Senior cats need to visit the vet at least every 6 months. You may think they no longer need it because they already have medical problems. This is not true. They will still need veterinary care in terms of preventing the complications associated with these diseases. Veterinary visits can also help monitor the progression of these diseases so that more appropriate treatments can be initiated.
Kitties that are older than 10 years old should visit the vet once every 3 months. This is more the case for cats that are already in their 15th year of life. Not only are diseases more common, geriatric cats are also more prone to injuries. This is because of the effects of aging on their body.
Senior cats may not have arthritis, but the reduced functioning of their joints may also impair their movements. They may also not have heart disease, but may seem so because of the reduction in the elastic qualities of blood vessels.
Other Reasons for a Visit to the Vet

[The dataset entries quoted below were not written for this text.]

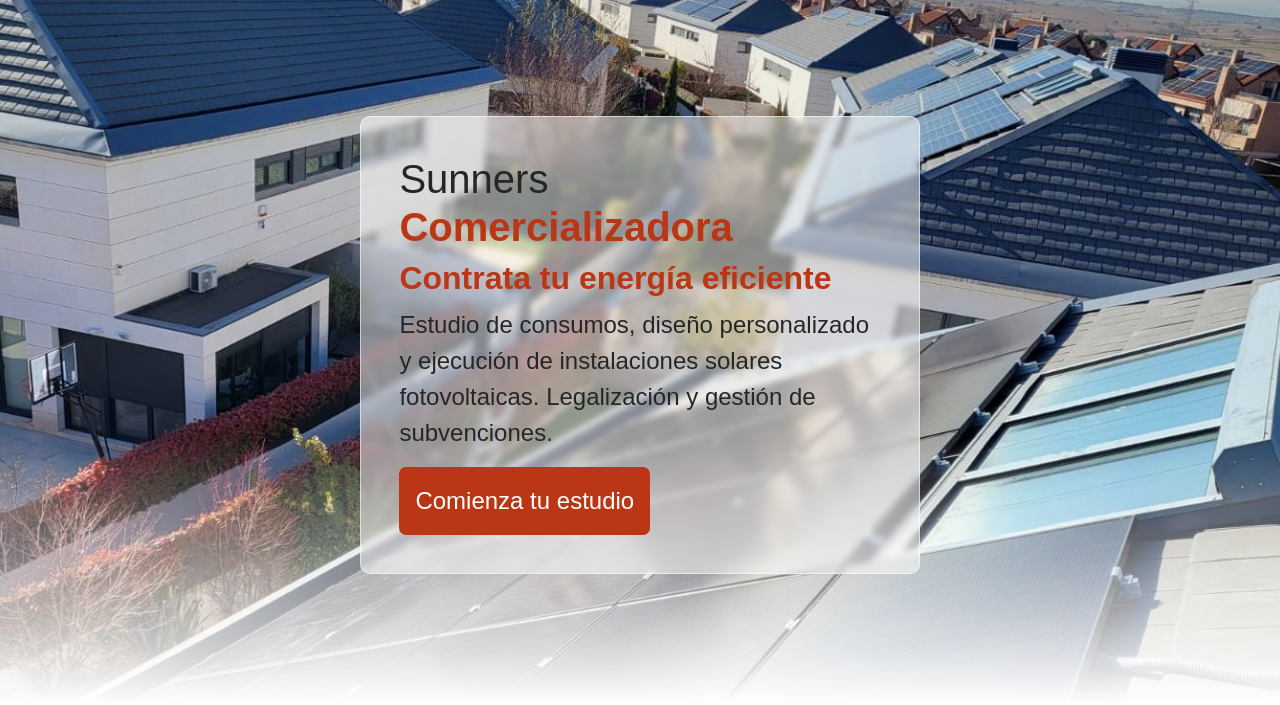
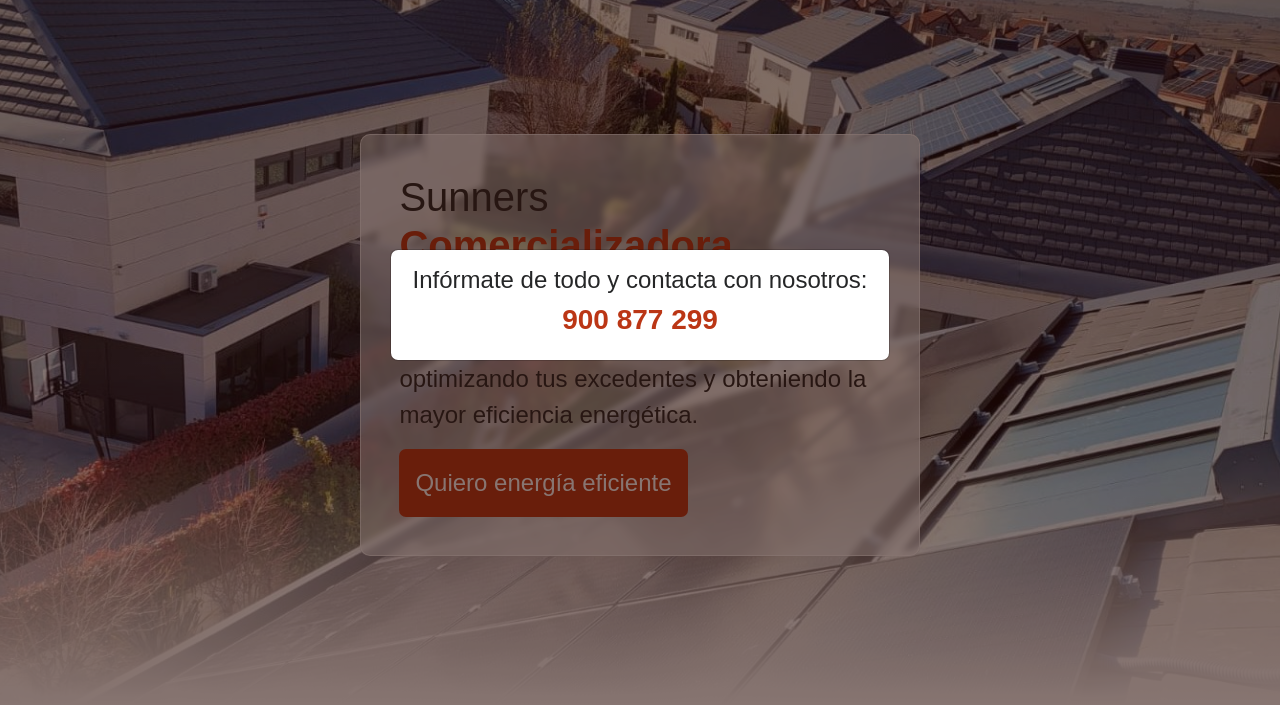
Before and after one commit to MateoGlezG/Sunners, a plain HTML site: page energia/index.html in a window 1280 px wide. Both pictures are taken after a click on the button "Contáctanos". Shown: the part 95-800 px from the top of the page. Drawn offline with nearby package versions, Linux system fonts and the light colour scheme.

Commit message:
fin energia

```diff
--- a/energia/css/styles.css
+++ b/energia/css/styles.css
@@ -1,3 +1,9 @@
+:root{
+    --color-sunners: #BB3615;
+    --color-dark: #252627;
+    --color-light: #fff;
+    --nav-size:10vh;
+}
 /*MAIN*/
 /*Portada*/
 #inicio-energia{
@@ -11,3 +17,22 @@
     background-repeat: no-repeat;
     background-size: cover;
 }
+
+/*modal contacto*/
+#modal-energia{
+    border: 0;
+    padding: 0;
+    margin:0;
+    overflow: hidden;
+    background-color: #BB361520;
+}
+
+#modal-energia .modal-body{
+    text-align: center;
+}
+
+h3 a{
+    text-decoration: none;
+    font-weight: bold;
+    color:var(--color-sunners);
+}
--- a/energia/index.html
+++ b/energia/index.html
@@ -36,7 +36,7 @@
                         <a href="../index.html">Fotovoltaica</a>
                     </li>
                     <li class="nav-item">
-                        <button class="contactButton p-1" data-bs-toggle="modal" data-bs-target="#modal-contacto">Contáctanos</button>
+                        <button class="contactButton p-1" data-bs-toggle="modal" data-bs-target="#modal-energia">Contáctanos</button>
                     </li>
                 </ul>
             </div>
@@ -50,8 +50,8 @@
                 <div>
                     <h1>Sunners <span>Comercializadora</span></h1>
                     <h2>Contrata tu energía eficiente</h2>
-                    <p>Estudio de consumos, diseño personalizado y ejecución de instalaciones solares fotovoltaicas. Legalización y gestión de subvenciones.</p>
-                    <button class="contactButton p-3" data-bs-toggle="modal" data-bs-target="#modal-contacto">Comienza tu estudio</button>
+                    <p>Ofrecemos una solución solar integrada, optimizando tus excedentes y obteniendo la mayor eficiencia energética.</p>
+                    <button class="contactButton p-3" data-bs-toggle="modal" data-bs-target="#modal-energia">Quiero energía eficiente</button>
                 </div>
             </div>
         </section>
@@ -80,5 +80,16 @@
             </section>
         </div>
     </footer>
+    <!--modal contacto-->
+    <div id="modal-energia" class="modal fade">
+        <div class="modal-dialog modal-dialog-centered">
+            <div class="modal-content">
+                <div class="modal-body">
+                    <h4>Infórmate de todo y contacta con nosotros:</h4>
+                    <h3><a href="tel:0034900877299">900 877 299</a></h3>
+                </div>
+            </div>
+        </div>
+    </div>
 </body>
 </html>
--- a/index.html
+++ b/index.html
@@ -4,7 +4,7 @@
     <meta charset="UTF-8">
     <meta name="viewport" content="width=device-width, initial-scale=1.0">
     <title>Sunners</title>
-    <link rel="icon" href="/multimedia/Sunners logo simple.png">
+    <link rel="icon" href="/multimedia/Sunners logo simple small.png">
 
     <!-- Carga del framework de Bootstrap -->
     <link href="https://cdn.jsdelivr.net/npm/bootstrap@5.3.3/dist/css/bootstrap.min.css" rel="stylesheet"
```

Aside from regular checkups and vaccinations, your cat may also visit the vet during times of illness. It is imperative that pet parents equip themselves with the knowledge about the different diseases that can affect cats. They should also try to learn the signs and symptoms of these diseases, so they know when to bring their cat to the vet.
Cats that have cardiomyopathy also need to visit the vet once every 6 months. This is to help monitor the functioning of the heart. The vet may order ECG and other cardiac function tests to help provide an ongoing assessment of the cat’s heart. Dental cleaning can also be a good reason to visit the vet once a year.
The frequency of bringing your cat to the vet depends on your cat’s age and prevailing health status. It can be as frequent as 5 to 7 times in the first year of life or as infrequently as once a year for adults.
- How Often Should You Take Your Indoor Cat to the Vet? – The Nest Pets
- How Often Should Your Pet See a Veterinarian? – Pets WebMD
- Pet Vaccines: Schedules for Cats and Dogs – Pets WebMD